Why Betsy DeVos' private school tax credit may not be the answer
Education Secretary Betsy DeVos. Photo: Chip Somodevilla/Getty Images
Education Secretary Betsy DeVos proposed a tax credit last month for people and businesses who donate money for children to attend private schools, a move that has stirred up the school choice debate among politicians and education analysts.
The big picture: Despite the encouragement for more growth through scholarships, New York City charter schools, which are funded by local taxes, grants and donations, reached their cap last week. If the state doesn’t lift the cap, charter growth will most likely end. Resources have begun to drain while enrollment for charter schools across the country has grown exponentially, causing teachers from charter schools to walk out this year for the first time ever.

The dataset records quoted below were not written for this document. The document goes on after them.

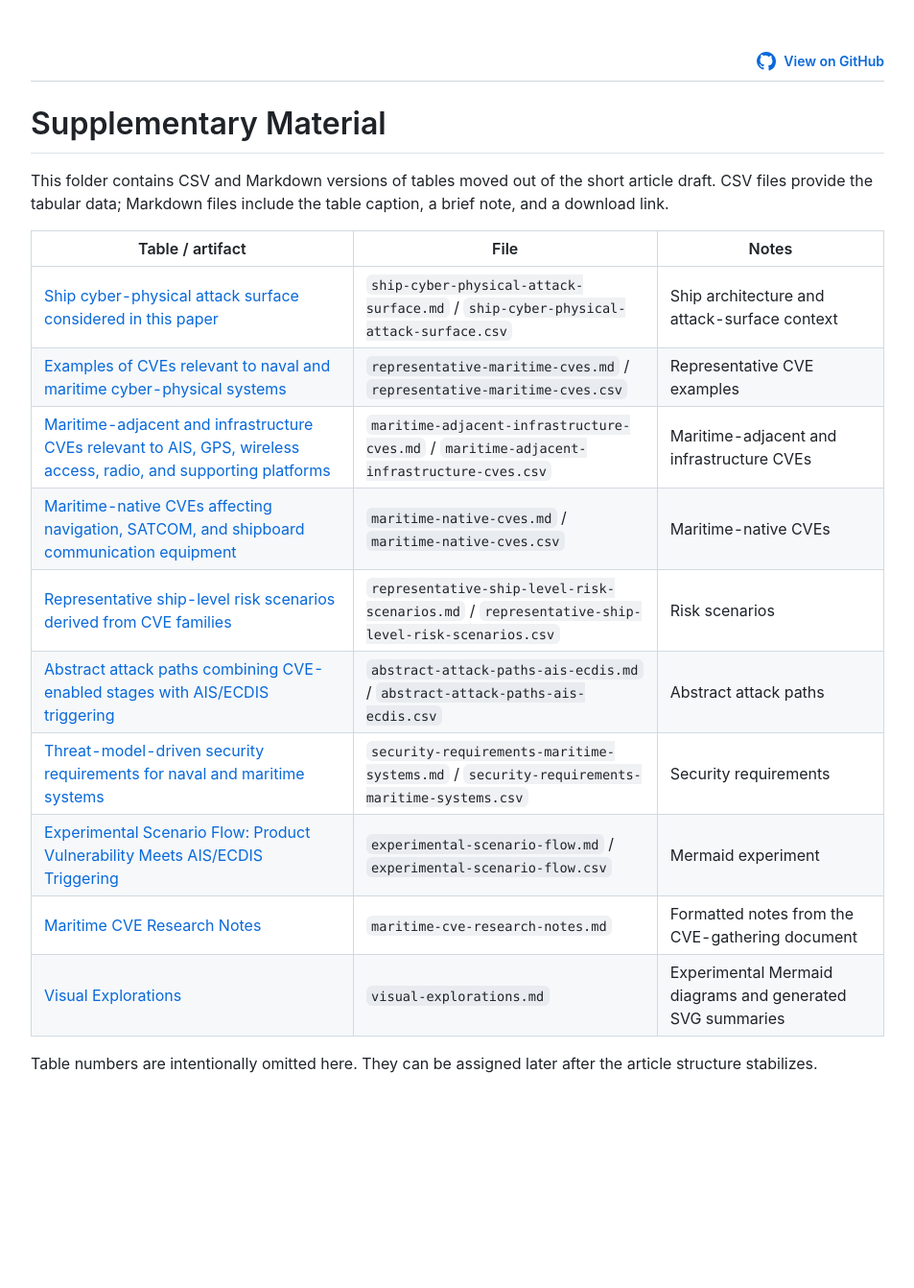
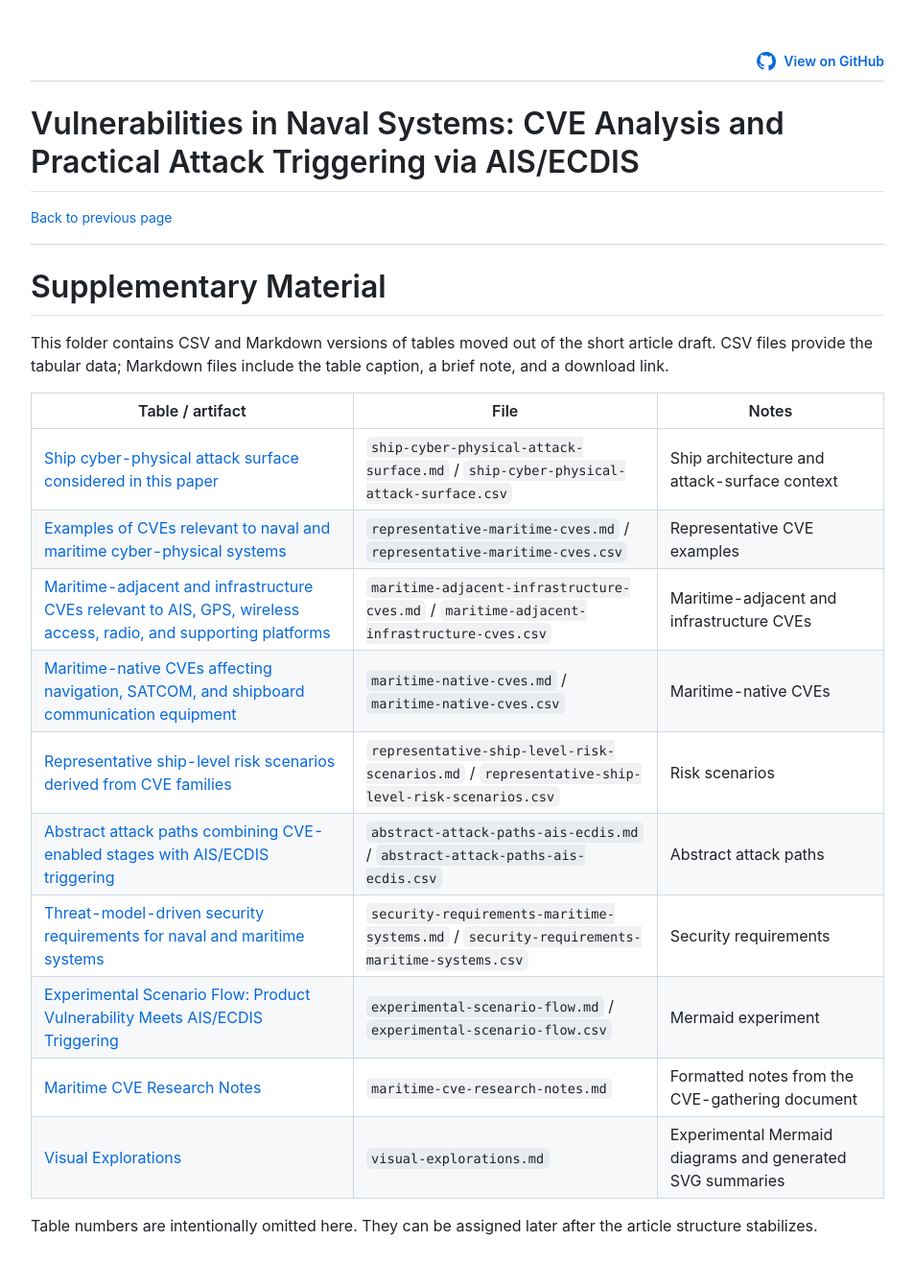
Before and after one commit to maritime-cyber-research/maritime-cybersecurity-supplemental, a Jekyll site: the page built from index.md, in a window 1280 px wide. Shown: the whole page at 96% size, without its empty margins (163-1116 px from the left). Built offline with Jekyll 4.4.1, drawn with Linux system fonts in a browser that asks for light colours; before the commit the page ends 1173 px from its top, so only the background shows below that.

Commit message:
Added paper title, and back link

```diff
--- a/_config.yml
+++ b/_config.yml
@@ -1,4 +1,5 @@
 title: Supplementary Material
+paper_title: "Vulnerabilities in Naval Systems: CVE Analysis and Practical Attack Triggering via AIS/ECDIS"
 markdown: kramdown
 
 kramdown:
--- a/_layouts/default.html
+++ b/_layouts/default.html
@@ -52,6 +52,22 @@
       text-decoration: underline;
     }
 
+    .site-header {
+      margin-bottom: 24px;
+      padding-bottom: 16px;
+      border-bottom: 1px solid var(--color-border-default, #d0d7de);
+    }
+
+    .site-header h1 {
+      margin-bottom: 8px;
+    }
+
+    .back-link {
+      display: inline-block;
+      margin-top: 8px;
+      font-size: 14px;
+    }
+
     /* Mermaid charts alignment and smooth fade-in. */
     .mermaid {
       background: transparent !important;
@@ -79,6 +95,13 @@
         View on GitHub
       </a>
     </div>
+
+    <header class="site-header">
+      <h1>{{ site.paper_title }}</h1>
+      {% unless page.path == "README.md" %}
+        <a class="back-link" href="./index.html" onclick="if (document.referrer) { history.back(); return false; }">Back to previous page</a>
+      {% endunless %}
+    </header>
 
     {{ content }}
   </article>
```
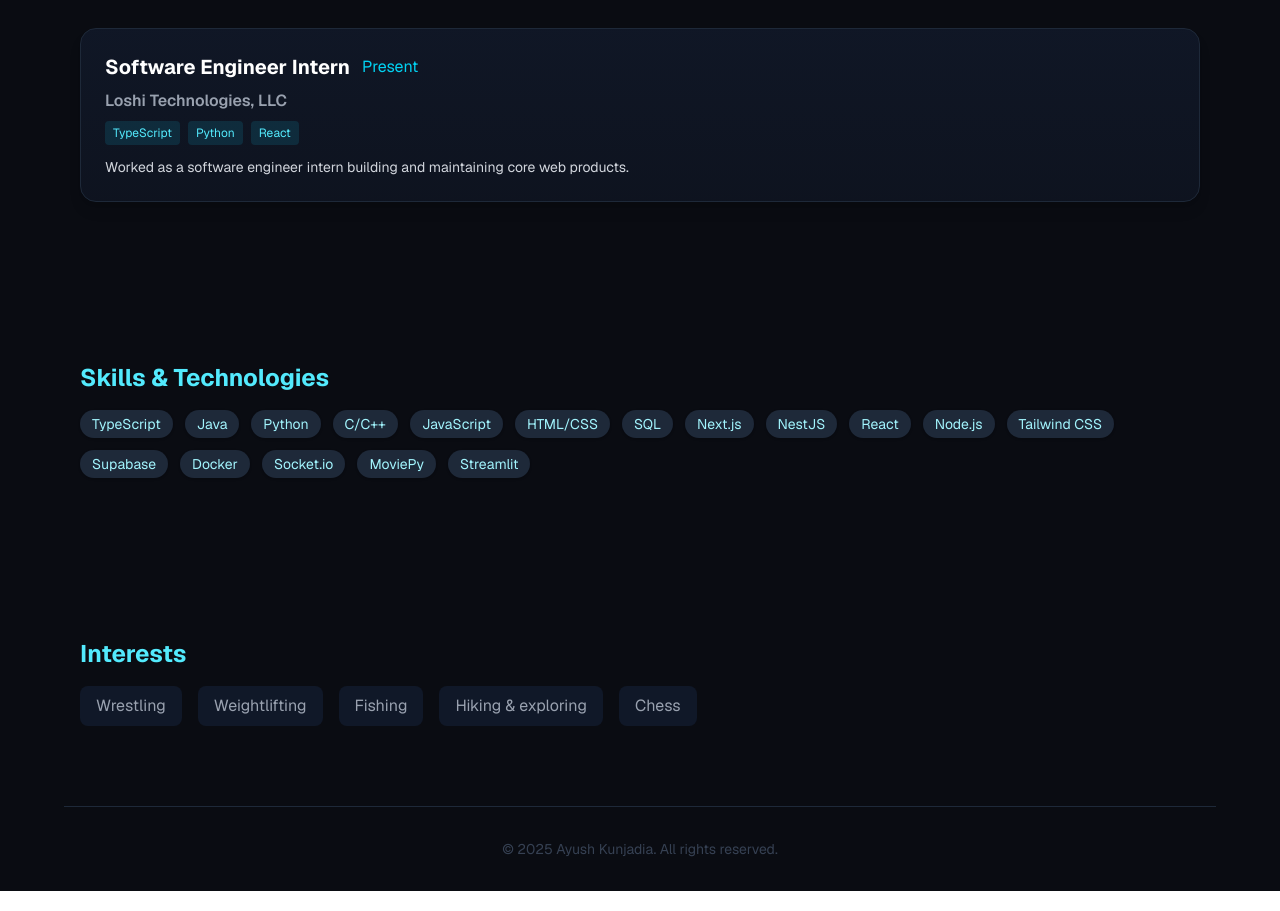
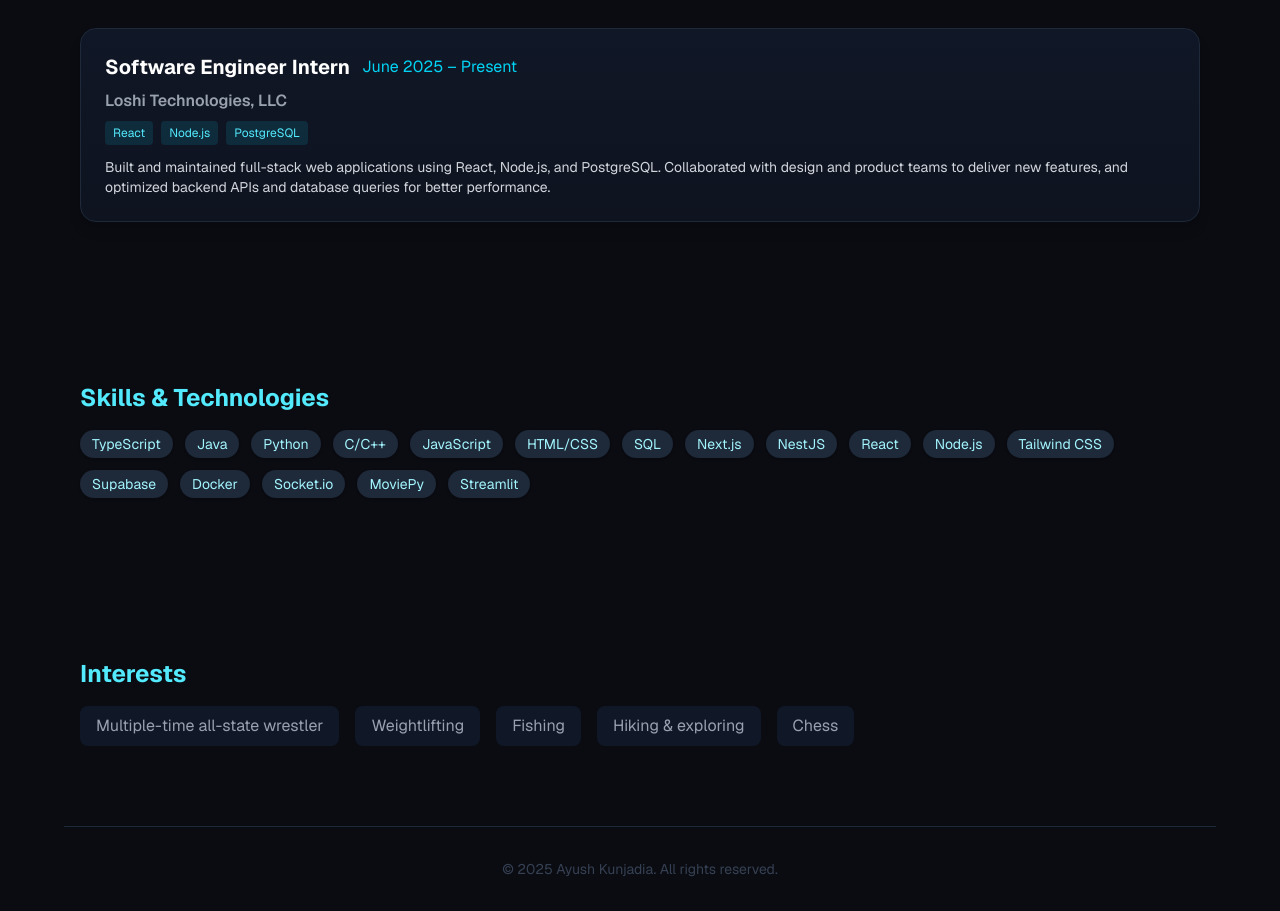
Before and after one commit to atkunja/Portfolio1, a Next.js app: page / in a window 1280 px wide. Shown: the part 1220-2131 px from the top of the page. Built offline with nearby package versions, Linux system fonts and the light colour scheme.

Commit message:
Initial portfolio site

```diff
--- a/src/app/page.tsx
+++ b/src/app/page.tsx
@@ -2,7 +2,7 @@
 import { useState, useEffect } from "react";
 import Image from "next/image";
 
-
+// Typewriter effect
 const WORDS = ["Software Engineer", "Builder", "Collaborator"];
 function Typewriter({ words, speed = 100, pause = 1200 }: { words: string[], speed?: number, pause?: number }) {
   const [index, setIndex] = useState(0);
@@ -37,7 +37,7 @@ function Typewriter({ words, speed = 100, pause = 1200 }: { words: string[], spe
   );
 }
 
-
+// --- DATA ---
 const projects = [
   {
     title: "Manga Animator",
@@ -64,9 +64,10 @@ const experience = [
     company: "Loshi Technologies, LLC",
     title: "Software Engineer Intern",
     link: "https://loshitech.com",
-    period: "Present",
-    tech: ["TypeScript", "Python", "React"],
-    description: "Worked as a software engineer intern building and maintaining core web products.",
+    period: "June 2025 – Present",
+    tech: ["React", "Node.js", "PostgreSQL"],
+    description:
+      "Built and maintained full-stack web applications using React, Node.js, and PostgreSQL. Collaborated with design and product teams to deliver new features, and optimized backend APIs and database queries for better performance.",
   },
 ];
 
@@ -77,14 +78,14 @@ const skills = [
 ];
 
 const interests = [
-  "Wrestling",
+  "Multiple-time all-state wrestler",
   "Weightlifting",
   "Fishing",
   "Hiking & exploring",
   "Chess"
 ];
 
-
+// --- MAIN COMPONENT ---
 export default function Home() {
   return (
     <div className="bg-[#0A0C12] text-white min-h-screen font-sans">
```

What they're saying:
- Andy Rotherham, founder of nonprofit consulting firm Bellwether Education Partners, told Axios: "The Trump administration has had its chances to put forth initiatives of school choice that could force some hard conversations, and it’s highly unlikely the tax incentive introduced was the one. ... The administration doesn’t seem to be able to stay on message about anything for very long. Democrats control the House. It’s hard to see them bringing this up for a vote."
- House Education Committee chairman Rep. Bobby Scott (D-Va.) said on NPR: "If you’re going to spend money in education, there are better ways of spending it than a scholarship program that’s totally undefined. You have to consider any proposal that’s made, but I think it's fair to say I’m skeptical."
- American Federation of Teachers President Randi Weingarten said at an Axios event: "You cannot think that you can privatize or outsource this. You have this huge available asset called public education that really wants to align with business and industry both in terms of K-12 and in terms of community colleges."
- Jim Blew, the Education Department's assistant secretary for policy and development, said on NPR: "Because it is a tax credit, the Fed doesn’t need to get involved with new mandates, new regulations. The voluntary component makes sure money is not diverted from public schools and teachers."